Search the records below for the word "socket" and show every line where it occurs.

Before-and-after change records:
####

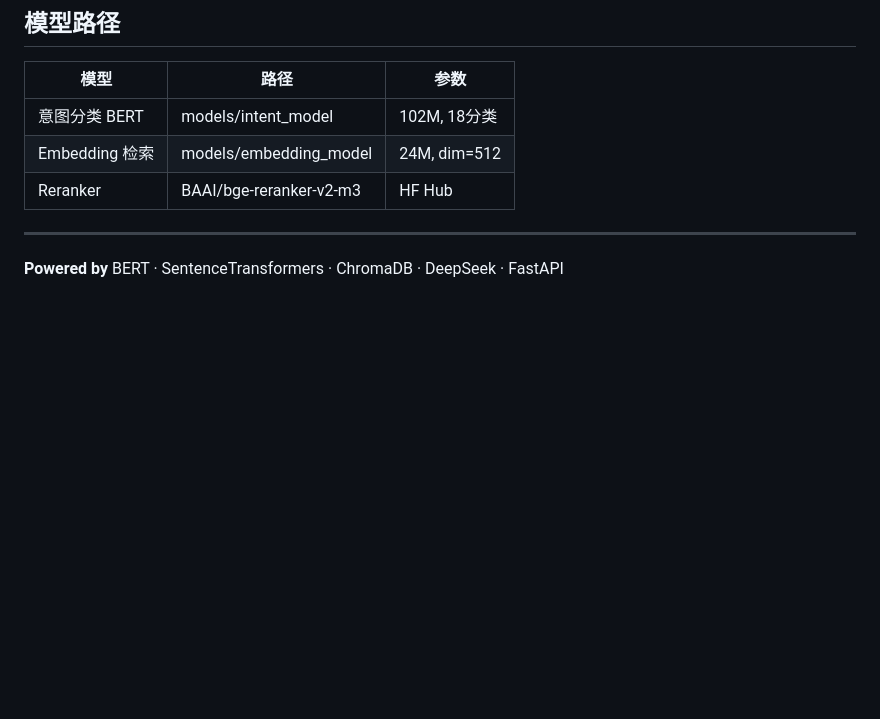
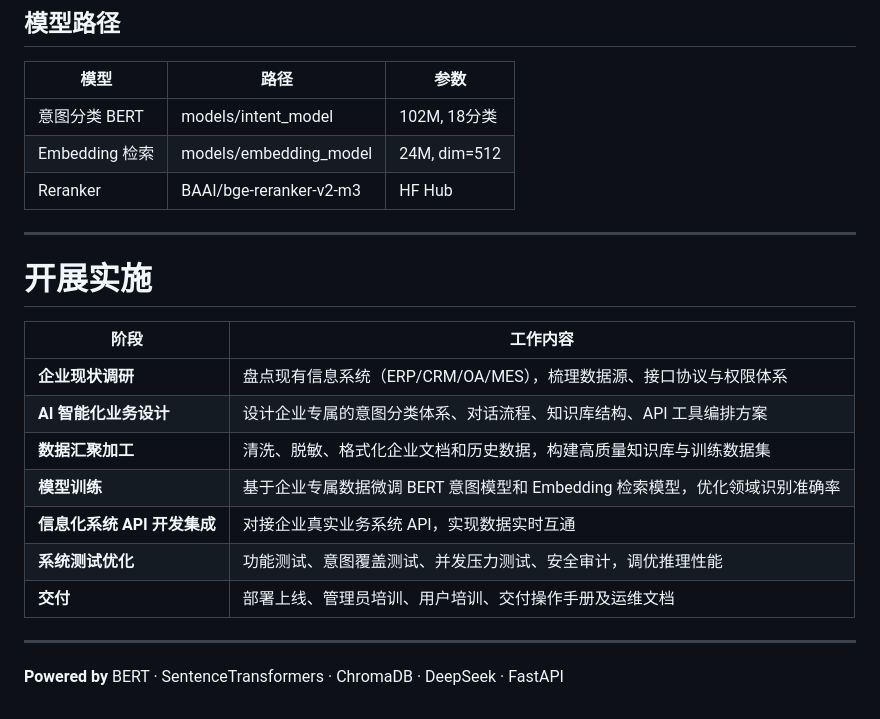
Before and after one commit to li-bx/omni-bot, a Markdown page: README.md, the part around one of its changes. Rendered like a GitHub page; blank space fills up the shorter version.

```diff
--- a/README.md
+++ b/README.md
@@ -233,4 +281,18 @@ python -m system.main
 
 ---
 
+# 开展实施
+
+| 阶段 | 工作内容 |
+|------|----------|
+| **企业现状调研** | 盘点现有信息系统（ERP/CRM/OA/MES），梳理数据源、接口协议与权限体系 |
+| **AI 智能化业务设计** | 设计企业专属的意图分类体系、对话流程、知识库结构、API 工具编排方案 |
+| **数据汇聚加工** | 清洗、脱敏、格式化企业文档和历史数据，构建高质量知识库与训练数据集 |
+| **模型训练** | 基于企业专属数据微调 BERT 意图模型和 Embedding 检索模型，优化领域识别准确率 |
+| **信息化系统 API 开发集成** | 对接企业真实业务系统 API，实现数据实时互通 |
+| **系统测试优化** | 功能测试、意图覆盖测试、并发压力测试、安全审计，调优推理性能 |
+| **交付** | 部署上线、管理员培训、用户培训、交付操作手册及运维文档 |
+
+---
+
 **Powered by** BERT · SentenceTransformers · ChromaDB · DeepSeek · FastAPI
```
Also changed, not shown: other parts of README.md (+48 -0 lines).
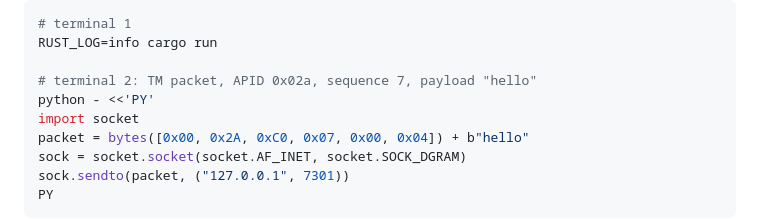
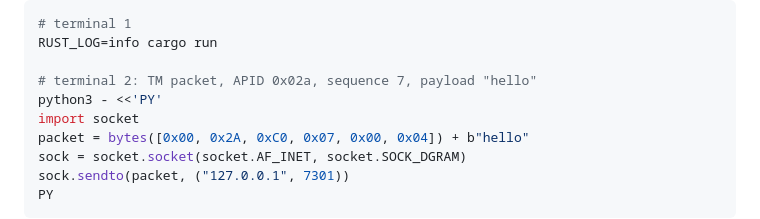
Before and after one commit to IsomorphicAlgo/chronus-gateway, a Markdown page: README.md, the part around the change. Rendered like a GitHub page.

Commit message:
docs: use python3 in UDP smoke example
Co-authored-by: Michael Hansen <IsomorphicAlgo@users.noreply.github.com>

```diff
--- a/README.md
+++ b/README.md
@@ -125,7 +125,7 @@ To exercise the current binary with a synthetic, public CCSDS telemetry packet:
 RUST_LOG=info cargo run
 
 # terminal 2: TM packet, APID 0x02a, sequence 7, payload "hello"
-python - <<'PY'
+python3 - <<'PY'
 import socket
 packet = bytes([0x00, 0x2A, 0xC0, 0x07, 0x00, 0x04]) + b"hello"
 sock = socket.socket(socket.AF_INET, socket.SOCK_DGRAM)
```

####

#### OUTPUT
 import socket
 sock = socket.socket(socket.AF_INET, socket.SOCK_DGRAM)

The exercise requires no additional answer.